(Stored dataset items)
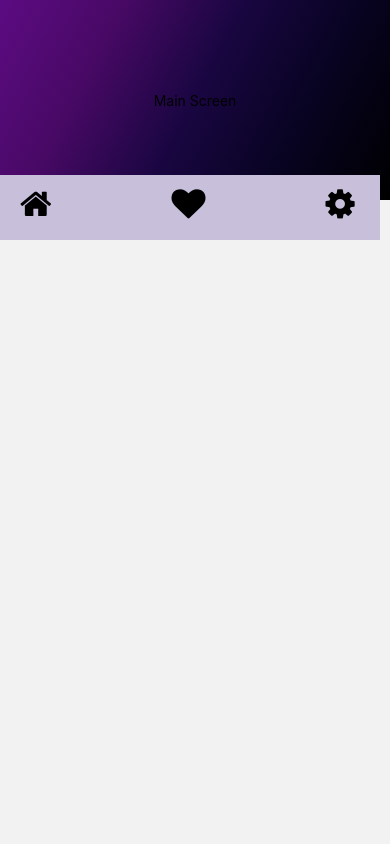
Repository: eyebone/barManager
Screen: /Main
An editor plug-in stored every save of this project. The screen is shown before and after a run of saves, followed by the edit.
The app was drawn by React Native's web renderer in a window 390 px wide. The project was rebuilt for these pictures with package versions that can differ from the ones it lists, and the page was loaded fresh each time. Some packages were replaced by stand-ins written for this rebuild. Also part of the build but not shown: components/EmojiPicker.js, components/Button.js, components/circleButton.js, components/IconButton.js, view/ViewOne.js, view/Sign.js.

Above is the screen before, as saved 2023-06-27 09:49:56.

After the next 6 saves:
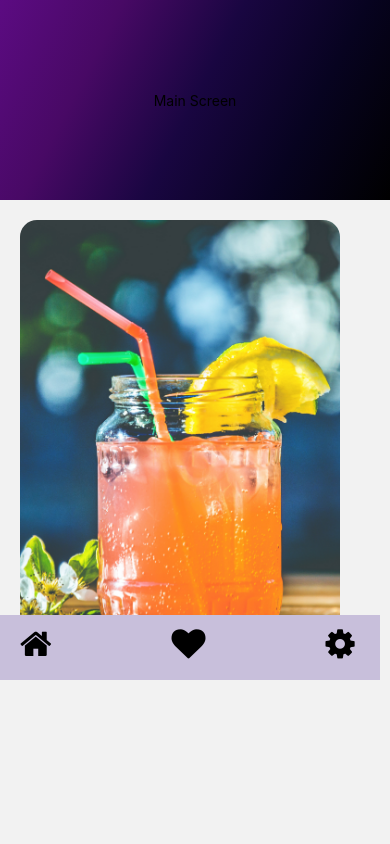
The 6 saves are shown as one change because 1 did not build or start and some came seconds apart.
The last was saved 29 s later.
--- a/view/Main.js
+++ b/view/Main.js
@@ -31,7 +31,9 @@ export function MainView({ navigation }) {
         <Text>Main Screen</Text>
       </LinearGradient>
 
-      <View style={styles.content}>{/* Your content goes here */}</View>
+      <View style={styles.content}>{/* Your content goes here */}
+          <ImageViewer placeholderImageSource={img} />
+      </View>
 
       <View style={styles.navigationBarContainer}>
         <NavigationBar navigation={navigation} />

▶ TASK TO COMPLETE:
Out of the records above, set down only the lines from the one that contains "An editor plug-in" through the one that contains "-31,7 +31,9 @@", unchanged and without the pictures.

▶ ANSWER SPACE:
An editor plug-in stored every save of this project. The screen is shown before and after a run of saves, followed by the edit.
The app was drawn by React Native's web renderer in a window 390 px wide. The project was rebuilt for these pictures with package versions that can differ from the ones it lists, and the page was loaded fresh each time. Some packages were replaced by stand-ins written for this rebuild. Also part of the build but not shown: components/EmojiPicker.js, components/Button.js, components/circleButton.js, components/IconButton.js, view/ViewOne.js, view/Sign.js.

Above is the screen before, as saved 2023-06-27 09:49:56.

After the next 6 saves:
The 6 saves are shown as one change because 1 did not build or start and some came seconds apart.
The last was saved 29 s later.
--- a/view/Main.js
+++ b/view/Main.js
@@ -31,7 +31,9 @@ export function MainView({ navigation }) {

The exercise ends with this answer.